Tax-saver fixed deposit: Investing in a 5 year tax-saving fixed deposit will get you a tax deduction under Section 80C. The FD rates vary from one bank to another but are currently around 6-7%. Interest on such FDs is taxable.
Investment Proof: Simply submit a copy of your FD receipt or print out your FD receipt/statement from your bank website (net banking).
Insurance Policy: Life Insurance Premiums are tax-deductible up to Rs 1.5 lakh per annum under Section 80C. The returns on insurance policies or ULIPs are not taxable and the maturity amount is not taxable, as long as the life insurance cover is at least 10 times your annual premium.

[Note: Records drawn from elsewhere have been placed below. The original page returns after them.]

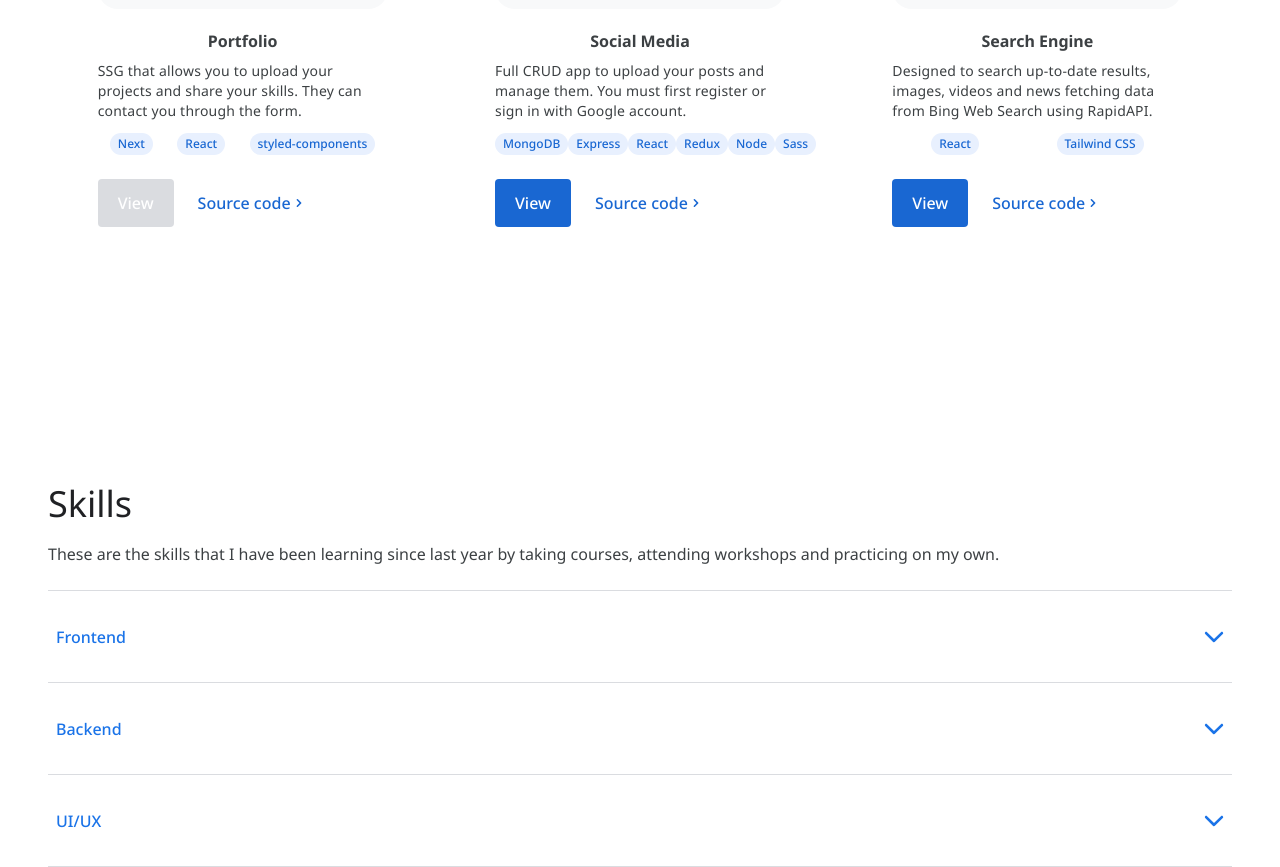
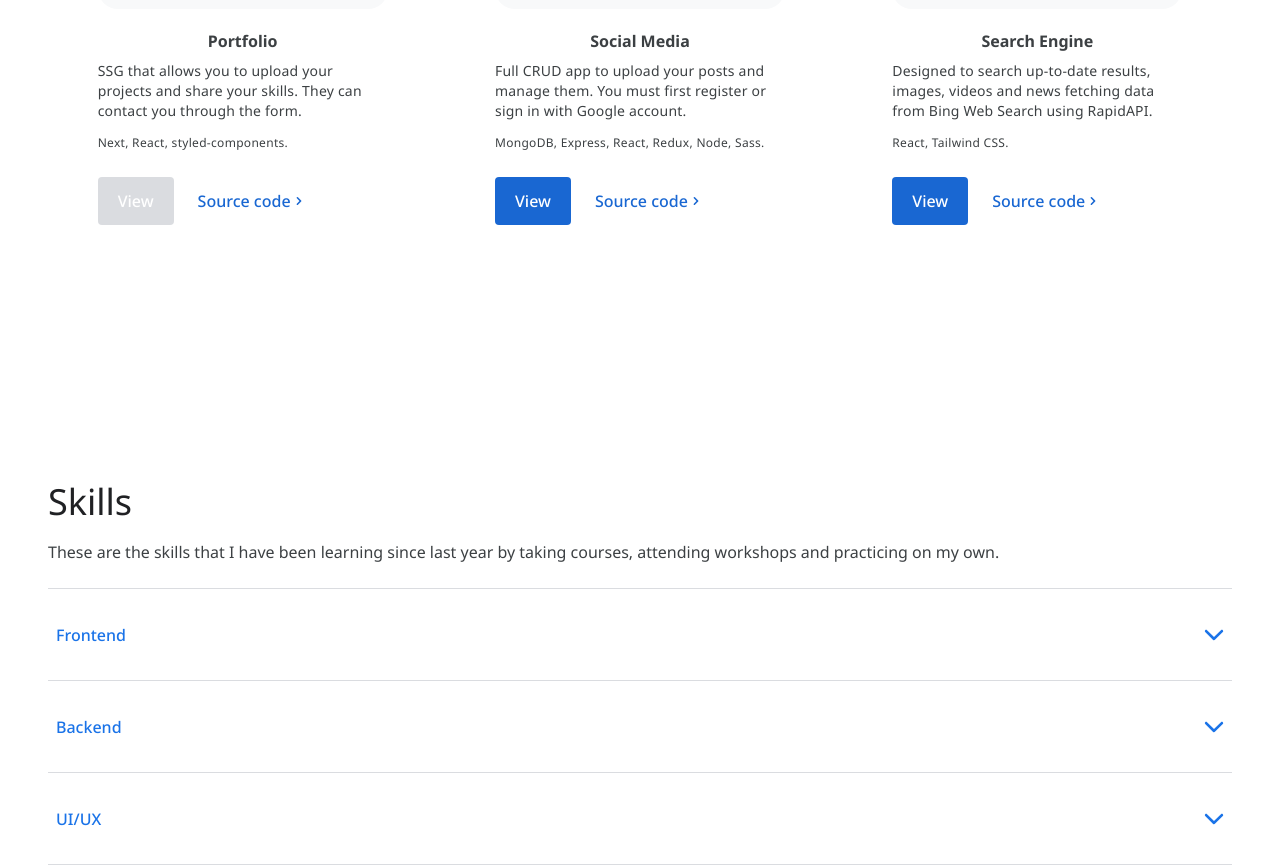
Before and after one commit to seba-sanchis/portfolio-v1, a Next.js app: page / in a window 1280 px wide. Shown: the part 1780-2647 px from the top of the page. Built offline with nearby package versions, Linux system fonts and the light colour scheme.

Commit message:
tags were replaced by technologies in the Project component

```diff
--- a/src/components/Projects/Projects.js
+++ b/src/components/Projects/Projects.js
@@ -7,18 +7,21 @@ import {
   ExternalLink,
   GridContainer,
   HeaderThree,
-  Tag,
-  TagList,
+  Technologies,
   TitleContent,
   UtilityList,
   Img,
   ImgContainer,
 } from "./ProjectsStyles";
 import { HiChevronRight } from "react-icons/hi";
-import { Section, SectionTitle, SectionText } from "../../styles/GlobalComponents";
+import {
+  Section,
+  SectionTitle,
+  SectionText,
+} from "../../styles/GlobalComponents";
 import { projects } from "../../constants/constants";
 
-const Projects = ({projectsRef}) => (
+const Projects = ({ projectsRef }) => (
   <Section id="projects" ref={projectsRef}>
     <SectionTitle>Projects</SectionTitle>
     <SectionText>
@@ -27,7 +30,7 @@ const Projects = ({projectsRef}) => (
     </SectionText>
     <GridContainer>
       {projects.map(
-        ({ id, image, title, description, tags, source, visit }) => (
+        ({ id, image, title, description, technologies, source, visit }) => (
           <BlogCard key={id}>
             <ImgContainer>
               <Img src={image} />
@@ -36,13 +39,9 @@ const Projects = ({projectsRef}) => (
               <HeaderThree>{title}</HeaderThree>
             </TitleContent>
             <CardInfo>{description}</CardInfo>
-            <div>
-              <TagList>
-                {tags.map((tag, i) => (
-                  <Tag key={i}>{tag}</Tag>
-                ))}
-              </TagList>
-            </div>
+            <Technologies>
+              {technologies}
+            </Technologies>
             <UtilityList>
               <ExternalButton
                 href={visit}
--- a/src/components/Projects/ProjectsStyles.js
+++ b/src/components/Projects/ProjectsStyles.js
@@ -135,17 +135,10 @@ export const ExternalLink = styled.a`
   }
 `;
 
-export const TagList = styled.ul`
-  display: flex;
-  justify-content: space-around;
+export const Technologies = styled.div`
+  font-size: 12px;
+  line-height: 20px;
+  letter-spacing: 0.3px;
+  hyphens: auto;
+  margin-top: 4px;
 `;
-
-export const Tag = styled.li`
-  font-weight: 500;
-  font-size: 12px;
-  line-height: 18px;
-  border-radius: 20px;
-  padding: 2px 8px;
-  background-color: #e8f0fe;
-  color: #1967d2;
-`;
--- a/src/constants/constants.js
+++ b/src/constants/constants.js
@@ -29,7 +29,7 @@ export const projects = [
     description:
       "SSG that allows you to upload your projects and share your skills. They can contact you through the form.",
     image: "/images/project_portfolio.png",
-    tags: ["Next", "React", "styled-components"],
+    technologies: "Next, React, styled-components.",
     source: "https://github.com/seba-sanchis/portfolio",
     visit: null,
     id: 2,
@@ -39,7 +39,7 @@ export const projects = [
     description:
       "Full CRUD app to upload your posts and manage them. You must first register or sign in with Google account.",
     image: "/images/project_social-media.png",
-    tags: ["MongoDB", "Express", "React", "Redux", "Node", "Sass"],
+    technologies: "MongoDB, Express, React, Redux, Node, Sass.",
     source: "https://github.com/seba-sanchis/social-media",
     visit: "https://social-media.sebastiansanchis.com/",
     id: 1,
@@ -49,7 +49,7 @@ export const projects = [
     description:
       "Designed to search up-to-date results, images, videos and news fetching data from Bing Web Search using RapidAPI.",
     image: "/images/project_search-engine.png",
-    tags: ["React", "Tailwind CSS"],
+    technologies: "React, Tailwind CSS.",
     source: "https://github.com/seba-sanchis/search-engine",
     visit: "https://search-engine.sebastiansanchis.com/",
     id: 1,
```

Investment Proof: You can submit a copy of your policy document and acknowledgments/receipts from the life insurance company recording the payment of life insurance premiums.
There are several other less common tax-saving investments in addition to the ones mentioned above. You can view them here.

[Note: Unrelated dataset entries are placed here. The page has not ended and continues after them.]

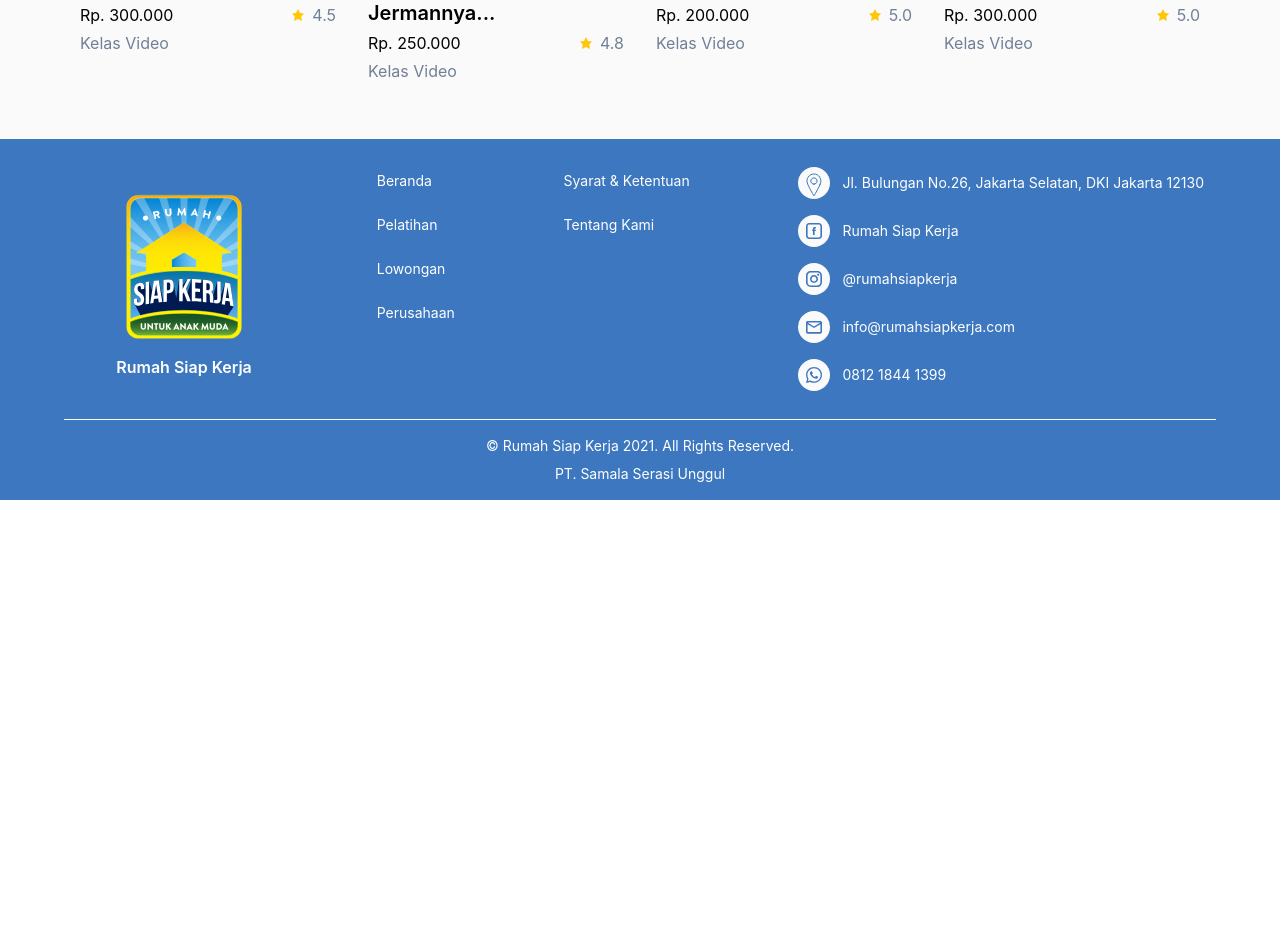
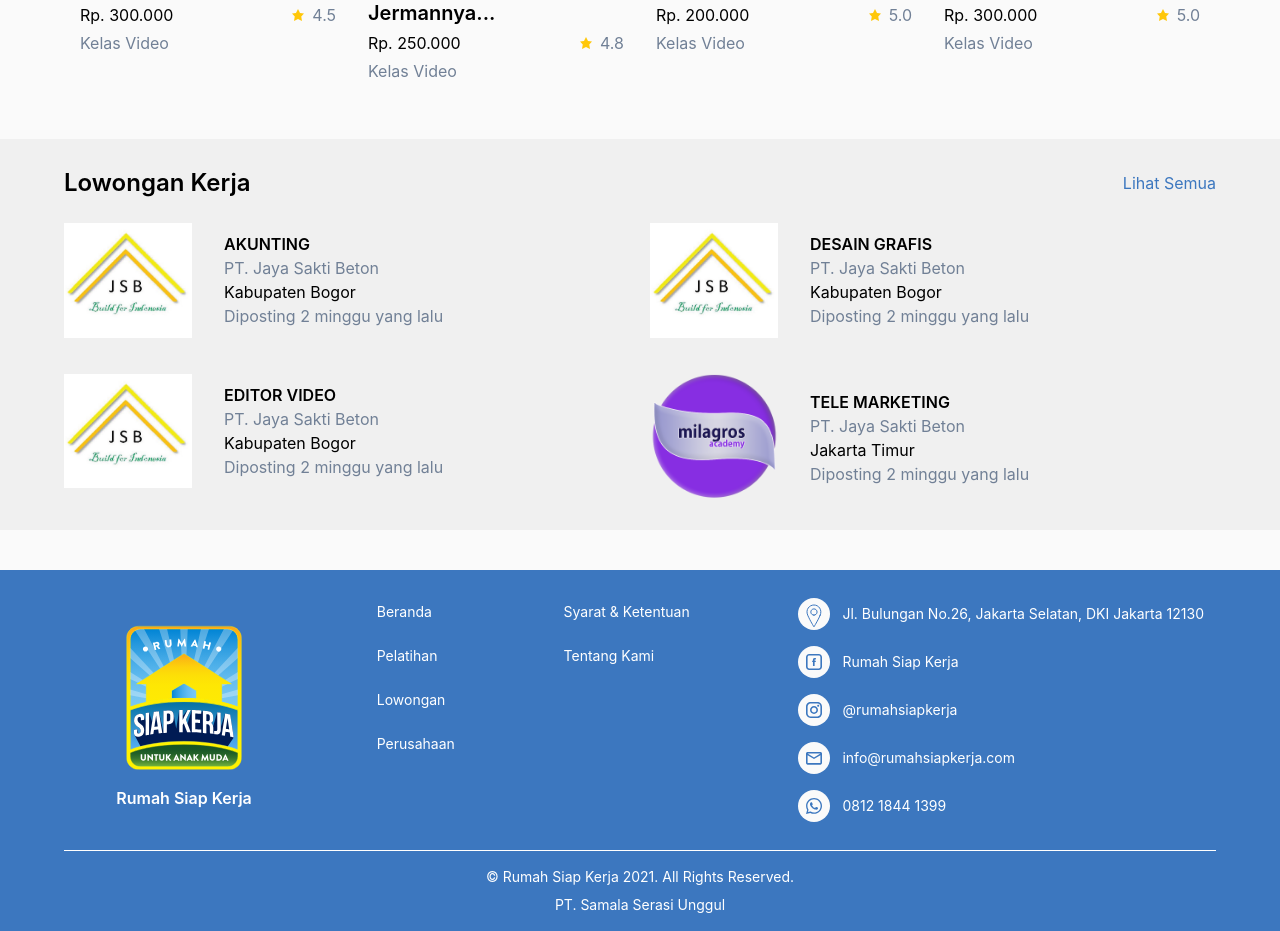
Before and after one commit to wismannur/rsk-clone, a Vue app: page / in a window 1280 px wide. Shown: the part 1460-2391 px from the top of the page. Before the commit the page ends 1960 px from the top, so only its background shows below. Built offline with nearby package versions, Linux system fonts and the light colour scheme.

Commit message:
add section lowongan kerja

```diff
--- a/index.html
+++ b/index.html
@@ -1,14 +1,14 @@
 <!DOCTYPE html>
 <html lang="en">
   <head>
-    <meta charset="UTF-8" />
+    <meta http-equiv="Content-Type" content="text/html; charset=UTF-8"  />
     <link
       rel="icon"
       type="image/png"
       href="./favicon.png"
       sizes="32x32"
     />
-    <meta name="viewport" content="width=device-width, initial-scale=1.0" />
+    <meta name="viewport" content="width=device-width,initial-scale=1,minimum-scale=1" />
     <title>Rumah Siap Kerja</title>
   </head>
   <body>
--- a/src/App.vue
+++ b/src/App.vue
@@ -2,7 +2,7 @@
   <Header />
   <div class="home-body">
     <section class="category-icon">
-      <div class="container px-16">
+      <div class="container px-3 md:px-16">
         <div class="list-category scrollbar-black">
           <div
             v-for="(c, idx) in listCategory"
@@ -20,10 +20,10 @@
       </div>
     </section>
     <section class="banner">
-      <div class="container px-16"></div>
+      <div class="container px-3 md:px-16"></div>
     </section>
     <section id="prakerja-button">
-      <div class="container px-16">
+      <div class="container px-3 md:px-16">
         <div class="flex flex-row justify-between px-5 py-4 my-3 rounded bg-primary-blue">
           <img src="/image/prakerja-white.png" alt="" class="w-28">
           <div class="flex flex-row items-center justify-center">
@@ -45,11 +45,11 @@
     </section>
   </div>
   <div class="training">
-    <div class="container px-16">
+    <div class="container px-3 md:px-16">
       <div class="pelatihan my-3">
         <div class="flex flex-row justify-between items-center mt-2 mb-4">
           <h1 class="text-2xl font-semibold">Pelatihan Terbaru</h1>
-          <p class="text-primary-blue text-base">Lihat Semua</p>
+          <p class="text-primary-blue text-base cursor-pointer">Lihat Semua</p>
         </div>
         <div class="flex flex-row w-full py-3">
           <div
@@ -83,7 +83,7 @@
       <div class="pelatihan my-3">
         <div class="flex flex-row justify-between items-center mt-2 mb-4">
           <h1 class="text-2xl font-semibold">Bisnis & Keuangan</h1>
-          <p class="text-primary-blue text-base">Lihat Semua</p>
+          <p class="text-primary-blue text-base cursor-pointer">Lihat Semua</p>
         </div>
         <div class="flex flex-row w-full py-3">
           <div
@@ -117,7 +117,7 @@
       <div class="pelatihan my-3">
         <div class="flex flex-row justify-between items-center mt-2 mb-4">
           <h1 class="text-2xl font-semibold">Pemasaran</h1>
-          <p class="text-primary-blue text-base">Lihat Semua</p>
+          <p class="text-primary-blue text-base cursor-pointer">Lihat Semua</p>
         </div>
         <div class="flex flex-row w-full py-3">
           <div
@@ -149,6 +149,38 @@
         </div>
       </div>
     </div>
+  </div>
+  <div class="job">
+    <div class="container px-3 md:px-16">
+      <div class="py-5">
+        <div class="flex flex-row justify-between items-center mt-2 mb-4">
+          <h1 class="text-2xl font-semibold">Lowongan Kerja</h1>
+          <p class="text-primary-blue text-base cursor-pointer">Lihat Semua</p>
+        </div>
+        <div class="grid grid-cols-4 gap-5">
+          <div
+            v-for="(lk, idx) in listLowonganKerja"
+            :key="idx"
+            class="col-span-4 md:col-span-2 my-2"
+          >
+            <a :href="lk.url">
+              <div class="flex flex-row items-center">
+                <img :src="lk.image" alt="" class="w-28 md:w-32">
+                <div class="flex flex-col ml-5 px-3">
+                  <h3 class="uppercase font-semibold">{{ lk.title }}</h3>
+                  <h4 class="text-gray-600">{{ lk.company }}</h4>
+                  <h4>{{ lk.location }}</h4>
+                  <p class="text-gray-600">{{ lk.update }}</p>
+                </div>
+              </div>
+            </a>
+          </div>
+        </div>
+      </div>
+    </div>
+  </div>
+  <div class="mitra-rsk">
+
   </div>
   <Footer />
   <!-- <img alt="Vue logo" src="./assets/logo.png" class="mx-auto" /> -->
@@ -235,6 +267,40 @@ export default defineComponent({
           typeKelas: "Kelas Video",
           rating: "5.0",
         },
+      ],
+      listLowonganKerja: [
+        {
+          image: "/image/jsb.png",
+          title: "Akunting",
+          company: "PT. Jaya Sakti Beton",
+          location: "Kabupaten Bogor",
+          update: "Diposting 2 minggu yang lalu",
+          url: "https://www.rumahsiapkerja.com/lowongan-kerja/e1ef4aad-1889-4c2c-a1b6-82ad29c41504",
+        },
+        {
+          image: "/image/jsb.png",
+          title: "Desain Grafis",
+          company: "PT. Jaya Sakti Beton",
+          location: "Kabupaten Bogor",
+          update: "Diposting 2 minggu yang lalu",
+          url: "https://www.rumahsiapkerja.com/lowongan-kerja/8b845447-06df-4e04-a690-fc7ca3bb55a8",
+        },
+        {
+          image: "/image/jsb.png",
+          title: "Editor Video",
+          company: "PT. Jaya Sakti Beton",
+          location: "Kabupaten Bogor",
+          update: "Diposting 2 minggu yang lalu",
+          url: "https://www.rumahsiapkerja.com/lowongan-kerja/3a58676a-491b-400c-b0c5-f8ba3011cfc8",
+        },
+        {
+          image: "/image/milagros.png",
+          title: "Tele Marketing",
+          company: "PT. Jaya Sakti Beton",
+          location: "Jakarta Timur",
+          update: "Diposting 2 minggu yang lalu",
+          url: "https://www.rumahsiapkerja.com/lowongan-kerja/d0301288-2372-4a9b-9086-b24d307f61d3",
+        },
       ]
     }
   }
@@ -252,6 +318,13 @@ export default defineComponent({
   background: #fafafa;
   @apply py-5;
 }
+.job {
+  background: #f0f0f0;
+}
+.mitra-rsk {
+  background: #fafafa;
+  @apply py-5;
+}
 .list-category {
   -webkit-box-orient: horizontal;
   -webkit-box-direction: normal;
@@ -265,13 +338,13 @@ export default defineComponent({
   height: 5px;
 }
 .scrollbar-black::-webkit-scrollbar-thumb {
-  background: grey;
   border-radius: 10px;
+  @apply bg-transparent md:bg-gray-600;
 }
 .scrollbar-black::-webkit-scrollbar-track {
-  -webkit-box-shadow: inset 0 0 5px grey;
-  box-shadow: inset 0 0 5px grey;
   border-radius: 10px;
+
+  @apply shadow-none md:shadow-2xl;
 }
 .card-image {
   background-size: cover;
--- a/src/global-components/footer/Main.vue
+++ b/src/global-components/footer/Main.vue
@@ -1,6 +1,6 @@
 <template>
   <footer class="bg-primary-blue">
-    <div class="container px-16">
+    <div class="container px-3 md:px-16">
       <div class="flex flex-row justify-between border-b border-white">
         <div class="flex flex-row justify-center items-center py-5 ml-8 mr-2">
           <div
--- a/src/global-components/header/Main.vue
+++ b/src/global-components/header/Main.vue
@@ -1,6 +1,6 @@
 <template>
   <div id="header" class="w-full bg-primary-yellow">
-    <div class="container px-16">
+    <div class="container px-3 md:px-16">
       <div class="flex items-center justify-between min-h-16 py-2">
         <div class="left-top-header flex items-center justify-center">
           <a href="/" class="logo">
```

HRA: In addition to the common investment proofs mentioned above, you can also claim deduction for rent if you are paying rent. You can claim this if you receive HRA (House Rent Allowance) and also to a lower extent if you don’t receive HRA (by taking the benefit of Section 80GG).
In respect of HRA you get a deduction on the lower of:
50% of your salary if you live in a metro, 40% of salary if you live in a non-metro city
Actual Rent Paid – 10% of Salary
Actual HRA received
If you don’t receive HRA, you can still claim deduction on rent paid up to Rs 60,000 per annum under Section 80GG.
Investment Proof: You need to submit monthly rent receipts. If you have a leave-and-license agreement with your landlord, you can submit receipts showing payment of license fee. If you are claiming a deduction of less than Rs 1 lakh, the landlord’s PAN number does not have to be submitted. However if it is more than Rs 1 lakh, the landlord’s PAN number has to be submitted.